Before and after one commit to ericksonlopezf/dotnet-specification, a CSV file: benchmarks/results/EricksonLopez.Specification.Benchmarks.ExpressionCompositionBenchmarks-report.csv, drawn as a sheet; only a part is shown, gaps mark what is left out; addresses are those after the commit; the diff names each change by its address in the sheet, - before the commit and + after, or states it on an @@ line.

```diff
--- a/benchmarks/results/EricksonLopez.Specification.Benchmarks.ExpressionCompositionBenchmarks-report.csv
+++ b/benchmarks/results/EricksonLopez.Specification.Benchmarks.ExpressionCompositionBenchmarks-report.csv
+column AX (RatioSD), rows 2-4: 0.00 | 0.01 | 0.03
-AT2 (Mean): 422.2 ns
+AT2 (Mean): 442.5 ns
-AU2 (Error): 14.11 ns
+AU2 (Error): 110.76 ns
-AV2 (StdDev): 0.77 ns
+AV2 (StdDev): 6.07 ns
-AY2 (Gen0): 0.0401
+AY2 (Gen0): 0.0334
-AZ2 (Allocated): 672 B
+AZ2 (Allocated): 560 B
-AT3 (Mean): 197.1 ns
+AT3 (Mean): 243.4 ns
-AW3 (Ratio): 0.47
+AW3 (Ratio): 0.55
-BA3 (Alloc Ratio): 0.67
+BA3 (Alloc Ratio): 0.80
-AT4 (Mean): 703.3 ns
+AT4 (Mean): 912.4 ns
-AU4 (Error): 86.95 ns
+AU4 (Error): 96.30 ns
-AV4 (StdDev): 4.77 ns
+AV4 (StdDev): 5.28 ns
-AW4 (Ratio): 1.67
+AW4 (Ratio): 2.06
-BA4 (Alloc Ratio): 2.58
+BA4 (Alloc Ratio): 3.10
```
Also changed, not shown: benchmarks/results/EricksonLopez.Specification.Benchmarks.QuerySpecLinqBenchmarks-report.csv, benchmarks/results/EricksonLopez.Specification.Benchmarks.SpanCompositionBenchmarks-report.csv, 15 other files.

************

• _About this task_
The entries above are to be copied word for word.

• _Solution below_
Before and after one commit to ericksonlopezf/dotnet-specification, a CSV file: benchmarks/results/EricksonLopez.Specification.Benchmarks.ExpressionCompositionBenchmarks-report.csv, drawn as a sheet; only a part is shown, gaps mark what is left out; addresses are those after the commit; the diff names each change by its address in the sheet, - before the commit and + after, or states it on an @@ line.

```diff
--- a/benchmarks/results/EricksonLopez.Specification.Benchmarks.ExpressionCompositionBenchmarks-report.csv
+++ b/benchmarks/results/EricksonLopez.Specification.Benchmarks.ExpressionCompositionBenchmarks-report.csv
+column AX (RatioSD), rows 2-4: 0.00 | 0.01 | 0.03
-AT2 (Mean): 422.2 ns
+AT2 (Mean): 442.5 ns
-AU2 (Error): 14.11 ns
+AU2 (Error): 110.76 ns
-AV2 (StdDev): 0.77 ns
+AV2 (StdDev): 6.07 ns
-AY2 (Gen0): 0.0401
+AY2 (Gen0): 0.0334
-AZ2 (Allocated): 672 B
+AZ2 (Allocated): 560 B
-AT3 (Mean): 197.1 ns
+AT3 (Mean): 243.4 ns
-AW3 (Ratio): 0.47
+AW3 (Ratio): 0.55
-BA3 (Alloc Ratio): 0.67
+BA3 (Alloc Ratio): 0.80
-AT4 (Mean): 703.3 ns
+AT4 (Mean): 912.4 ns
-AU4 (Error): 86.95 ns
+AU4 (Error): 96.30 ns
-AV4 (StdDev): 4.77 ns
+AV4 (StdDev): 5.28 ns
-AW4 (Ratio): 1.67
+AW4 (Ratio): 2.06
-BA4 (Alloc Ratio): 2.58
+BA4 (Alloc Ratio): 3.10
```
Also changed, not shown: benchmarks/results/EricksonLopez.Specification.Benchmarks.QuerySpecLinqBenchmarks-report.csv, benchmarks/results/EricksonLopez.Specification.Benchmarks.SpanCompositionBenchmarks-report.csv, 15 other files.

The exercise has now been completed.